=== Description of the task ===
Give back the data below word for word. Any image in it should be left out.

(Beginning of Supplied data)

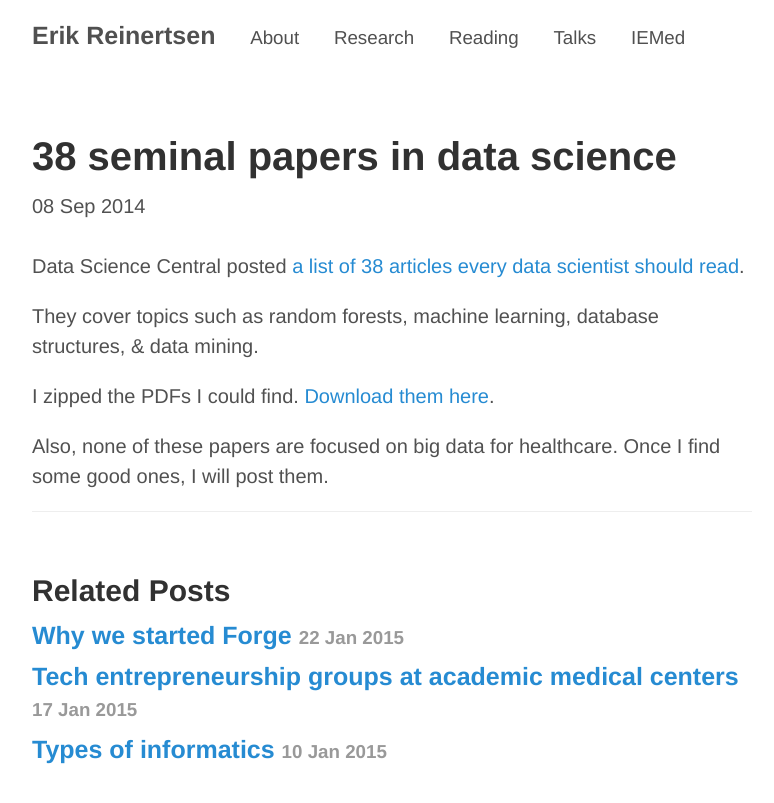
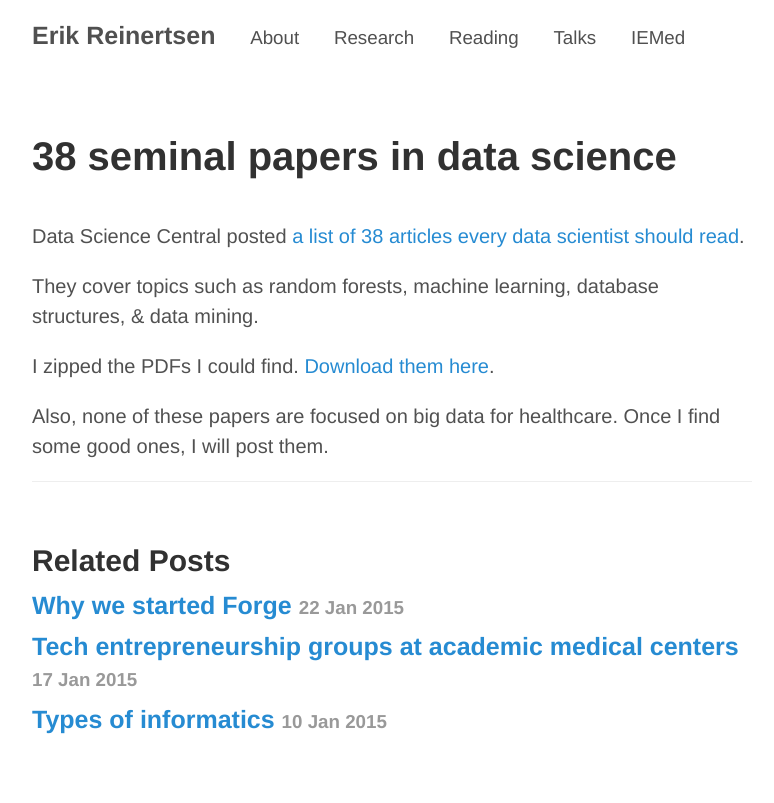
Before and after one commit to erikr/erikr.github.io, a Jekyll site: the page built from _posts/2014-09-08-seminal-data-science-articles.md, in a window 1280 px wide. Shown: the top 803 px of the page, without its empty margins (248-1022 px from the left). Built offline with Jekyll 4.4.1, drawn with Linux system fonts in a browser that asks for light colours; nearby versions of some CDN libraries.

Commit message:
removed dates from posts.html format

```diff
--- a/_layouts/post.html
+++ b/_layouts/post.html
@@ -4,8 +4,9 @@ layout: default
 
 <article class="article">
   <h1 class="article-title">{{ page.title }}</h1>
-  <time datetime="{{ page.date | date_to_xmlschema }}" class="page-date">{{ page.date | date_to_string }}</time>
-  <br><br>
+  <!-- <time datetime="{{ page.date | date_to_xmlschema }}" class="page-date">{{ page.date | date_to_string }}</time>
+  -->
+  <br>
   {{ content }}
 </article>
 
```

(End of Supplied data)

=== Finished exercise ===
Before and after one commit to erikr/erikr.github.io, a Jekyll site: the page built from _posts/2014-09-08-seminal-data-science-articles.md, in a window 1280 px wide. Shown: the top 803 px of the page, without its empty margins (248-1022 px from the left). Built offline with Jekyll 4.4.1, drawn with Linux system fonts in a browser that asks for light colours; nearby versions of some CDN libraries.

Commit message:
removed dates from posts.html format

```diff
--- a/_layouts/post.html
+++ b/_layouts/post.html
@@ -4,8 +4,9 @@ layout: default
 
 <article class="article">
   <h1 class="article-title">{{ page.title }}</h1>
-  <time datetime="{{ page.date | date_to_xmlschema }}" class="page-date">{{ page.date | date_to_string }}</time>
-  <br><br>
+  <!-- <time datetime="{{ page.date | date_to_xmlschema }}" class="page-date">{{ page.date | date_to_string }}</time>
+  -->
+  <br>
   {{ content }}
 </article>
 
```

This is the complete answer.